For a glimpse into this work in progress, see my recent essay, “‘Is an Archive Enough?’: Megatextual Debris in the Work of Rachel Blau DuPlessis,” and some select poem(s) from Postrock and from 2018–202X: Sonnets.
I also get to host an annual Babcock Lecture for the duration of the appointment [stay tuned].
I am thrilled and honored to announced that I have been named one of the 2019-20 Winifred D. Wandersee Scholars in Residence at Hartwick College. This award and program will support continued work on my current book project, Too Big to Read: The Megatext in the Twenty-First Century.
For a glimpse into this work in progress, see my essay, “Toward a Theory of the Megatext: Speculative Criticism and Richard Grossman’s ‘Breeze Avenue Working Paper.'”
As part of Hartwick’s Faculty Lecture Series, I will be giving a talk on May 2, 2018 at 12:20 pm in the Eaton Lounge of Bresee Hall at Hartwick College in Oneonta, New York. The title of my lecture is “Too Big to Read: The Megatext in the Twenty-First Century,” and I will be presenting preliminary chapter from my work in progress of the same name.
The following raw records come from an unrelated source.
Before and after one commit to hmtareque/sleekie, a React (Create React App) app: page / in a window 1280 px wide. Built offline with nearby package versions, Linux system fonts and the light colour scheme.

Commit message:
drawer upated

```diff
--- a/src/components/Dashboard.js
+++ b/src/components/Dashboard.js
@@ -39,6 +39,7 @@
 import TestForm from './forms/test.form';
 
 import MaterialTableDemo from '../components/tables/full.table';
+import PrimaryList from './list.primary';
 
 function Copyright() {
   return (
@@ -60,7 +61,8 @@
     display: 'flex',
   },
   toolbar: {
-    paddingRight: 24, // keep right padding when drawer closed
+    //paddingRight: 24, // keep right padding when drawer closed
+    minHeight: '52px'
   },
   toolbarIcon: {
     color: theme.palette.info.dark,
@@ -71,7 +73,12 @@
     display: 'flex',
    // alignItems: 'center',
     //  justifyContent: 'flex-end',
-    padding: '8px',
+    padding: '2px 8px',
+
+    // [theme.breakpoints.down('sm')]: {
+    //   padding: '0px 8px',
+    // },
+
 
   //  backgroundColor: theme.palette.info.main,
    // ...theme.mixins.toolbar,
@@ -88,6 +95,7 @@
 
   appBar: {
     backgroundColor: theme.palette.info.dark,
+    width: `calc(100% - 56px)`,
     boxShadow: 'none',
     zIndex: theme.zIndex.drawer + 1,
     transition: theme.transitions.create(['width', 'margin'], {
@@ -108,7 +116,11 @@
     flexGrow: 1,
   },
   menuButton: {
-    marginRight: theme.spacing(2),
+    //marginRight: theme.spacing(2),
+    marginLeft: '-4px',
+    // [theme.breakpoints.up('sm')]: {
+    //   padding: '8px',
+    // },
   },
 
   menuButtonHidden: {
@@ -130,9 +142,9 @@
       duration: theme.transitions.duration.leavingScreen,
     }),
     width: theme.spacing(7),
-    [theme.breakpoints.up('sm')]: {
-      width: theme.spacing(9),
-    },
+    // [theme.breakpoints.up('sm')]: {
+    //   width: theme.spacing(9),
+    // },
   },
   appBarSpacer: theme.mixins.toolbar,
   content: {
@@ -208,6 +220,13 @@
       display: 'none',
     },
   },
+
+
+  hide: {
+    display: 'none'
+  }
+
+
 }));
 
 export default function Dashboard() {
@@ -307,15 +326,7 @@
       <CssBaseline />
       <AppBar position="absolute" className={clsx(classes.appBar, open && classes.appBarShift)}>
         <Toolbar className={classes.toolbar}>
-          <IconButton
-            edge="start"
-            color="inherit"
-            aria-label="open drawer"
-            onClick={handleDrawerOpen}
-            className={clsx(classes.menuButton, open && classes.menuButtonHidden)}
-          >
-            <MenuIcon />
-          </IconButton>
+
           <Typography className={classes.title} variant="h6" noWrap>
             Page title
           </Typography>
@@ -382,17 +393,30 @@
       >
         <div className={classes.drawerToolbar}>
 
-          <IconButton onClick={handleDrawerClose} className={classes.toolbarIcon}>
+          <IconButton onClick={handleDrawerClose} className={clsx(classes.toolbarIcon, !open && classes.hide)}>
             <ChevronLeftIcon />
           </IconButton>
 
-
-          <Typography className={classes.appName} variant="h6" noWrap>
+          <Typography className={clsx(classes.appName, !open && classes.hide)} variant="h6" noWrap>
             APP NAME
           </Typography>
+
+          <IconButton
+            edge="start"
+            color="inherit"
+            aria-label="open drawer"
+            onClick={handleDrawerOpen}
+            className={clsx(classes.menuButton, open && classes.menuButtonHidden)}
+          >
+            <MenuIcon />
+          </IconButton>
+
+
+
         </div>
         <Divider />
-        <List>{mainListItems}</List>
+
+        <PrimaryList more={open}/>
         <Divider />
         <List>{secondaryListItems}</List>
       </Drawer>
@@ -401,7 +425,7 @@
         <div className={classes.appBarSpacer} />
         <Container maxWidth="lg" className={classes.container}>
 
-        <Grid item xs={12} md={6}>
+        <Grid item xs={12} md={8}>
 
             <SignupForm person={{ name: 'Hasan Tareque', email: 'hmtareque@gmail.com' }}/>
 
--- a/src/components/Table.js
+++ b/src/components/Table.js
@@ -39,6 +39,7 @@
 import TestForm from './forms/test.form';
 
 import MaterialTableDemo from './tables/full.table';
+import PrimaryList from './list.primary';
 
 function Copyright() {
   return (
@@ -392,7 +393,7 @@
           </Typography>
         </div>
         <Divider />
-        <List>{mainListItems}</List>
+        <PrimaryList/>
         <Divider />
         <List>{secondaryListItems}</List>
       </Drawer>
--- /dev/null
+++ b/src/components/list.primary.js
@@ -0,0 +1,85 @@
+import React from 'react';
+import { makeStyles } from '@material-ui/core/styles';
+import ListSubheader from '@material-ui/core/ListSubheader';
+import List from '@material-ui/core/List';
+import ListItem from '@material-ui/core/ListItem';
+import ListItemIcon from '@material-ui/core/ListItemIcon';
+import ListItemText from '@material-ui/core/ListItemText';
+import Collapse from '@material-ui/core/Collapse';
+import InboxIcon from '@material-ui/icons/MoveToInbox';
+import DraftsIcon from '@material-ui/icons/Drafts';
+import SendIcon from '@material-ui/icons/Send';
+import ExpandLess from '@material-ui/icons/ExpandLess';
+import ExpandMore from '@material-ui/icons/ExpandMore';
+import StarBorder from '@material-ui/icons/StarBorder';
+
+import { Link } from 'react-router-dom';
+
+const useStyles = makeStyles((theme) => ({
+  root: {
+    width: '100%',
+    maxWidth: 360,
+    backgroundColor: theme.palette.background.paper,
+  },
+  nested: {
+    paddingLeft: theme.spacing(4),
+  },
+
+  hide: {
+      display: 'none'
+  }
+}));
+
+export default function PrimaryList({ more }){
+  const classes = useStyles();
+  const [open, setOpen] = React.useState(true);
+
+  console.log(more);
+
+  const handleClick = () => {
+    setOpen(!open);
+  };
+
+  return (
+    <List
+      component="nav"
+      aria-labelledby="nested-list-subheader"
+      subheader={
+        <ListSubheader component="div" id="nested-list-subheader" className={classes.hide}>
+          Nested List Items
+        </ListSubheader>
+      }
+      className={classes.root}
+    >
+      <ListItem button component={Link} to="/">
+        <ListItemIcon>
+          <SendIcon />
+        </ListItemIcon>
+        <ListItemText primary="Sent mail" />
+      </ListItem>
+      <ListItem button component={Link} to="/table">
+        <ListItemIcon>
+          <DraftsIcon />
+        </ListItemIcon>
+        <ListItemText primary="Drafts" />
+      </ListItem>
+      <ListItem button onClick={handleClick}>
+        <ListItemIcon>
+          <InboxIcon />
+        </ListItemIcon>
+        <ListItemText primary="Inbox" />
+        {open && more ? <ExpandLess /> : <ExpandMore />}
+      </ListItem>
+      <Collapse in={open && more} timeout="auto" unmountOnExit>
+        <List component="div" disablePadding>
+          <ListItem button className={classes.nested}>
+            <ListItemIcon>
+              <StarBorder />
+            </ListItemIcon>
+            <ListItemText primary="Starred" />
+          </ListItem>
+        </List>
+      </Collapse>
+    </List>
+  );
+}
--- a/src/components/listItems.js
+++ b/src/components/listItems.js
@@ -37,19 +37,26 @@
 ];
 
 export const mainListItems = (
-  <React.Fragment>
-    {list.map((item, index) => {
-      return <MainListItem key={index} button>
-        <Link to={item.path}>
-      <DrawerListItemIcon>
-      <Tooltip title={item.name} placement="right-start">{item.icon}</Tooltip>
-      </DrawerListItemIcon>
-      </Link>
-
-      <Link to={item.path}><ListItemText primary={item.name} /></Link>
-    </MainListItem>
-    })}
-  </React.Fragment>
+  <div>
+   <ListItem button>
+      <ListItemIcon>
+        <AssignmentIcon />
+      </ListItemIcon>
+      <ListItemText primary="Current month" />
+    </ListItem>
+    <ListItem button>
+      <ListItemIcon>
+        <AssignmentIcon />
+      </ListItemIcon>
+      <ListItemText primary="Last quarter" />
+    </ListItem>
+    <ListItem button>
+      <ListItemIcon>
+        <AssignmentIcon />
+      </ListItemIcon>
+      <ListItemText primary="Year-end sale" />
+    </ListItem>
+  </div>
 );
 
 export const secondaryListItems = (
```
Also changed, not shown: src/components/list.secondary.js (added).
In this new project, I am investigating the impact of massive textual accumulation on contemporary literary production and reception. With the increasing space made available by digital technology, texts are being created that are simply gigantic, unthinkably large compared to the previous century’s storage capacities. For instance, conceptual artist Michael Mandiberg recently printed out the entirety of Wikipedia in over seven thousand bound volumes, at some point in the near future Richard Grossman will publish a three-million-page “novel,” Breeze Avenue, and 2016 saw the appearance of No Man’s Sky, a videogame containing eighteen quintillion planets. I argue that with the appearance of such massively unreadable cultural artifacts—texts that are, quite literally, too big to read—the digital age has seen the emergence of a new transmedia form: what I call the megatext. I define megatexts as unreadably large yet concrete aesthetic and rhetorical objects that are produced and conceived as singular works and that depend upon digital technology and collaborative authorship for their production. Using the working paper for Grossman’s forthcoming Breeze Avenue as a case study, this lecture will present a theory of speculative criticism for approaching these massive texts. Drawing upon Timothy Morton’s concept of the hyperobject and suggesting that megatexts have roots in literary postmodernism, this talk will explore some of the ways that megatexts respond to the conditions of the Anthropocene and open up new spaces for imaginative reading, creation, and understanding in contemporaneity.
For a (longer) published version of this lecture, see “Toward a Theory of the Megatext: Speculative Criticism and Richard Grossman’s ‘Breeze Avenue Working Paper,” in Scale in Literature and Culture, ed. Michael Tavel Clarke and David Wittenberg (New York: Palgrave Macmillan, 2017), 253-80.
For other parts of this work in progress, see “The Megatext and Neoliberalism” and “The Time of Megatexts: Dark Accumulation and Mark Z. Danielewski’s The Familiar,” both available on my academia.edu page. I also have a forthcoming short essay discussing this project: “Writing Briefly about Really Big Things,” in Begging the Question: Chauceriana, Book History, and Humanistic Inquiry (Mythodologies II), by Joseph A. Dane (Los Angeles: Marymount Institute Press, forthcoming 2018).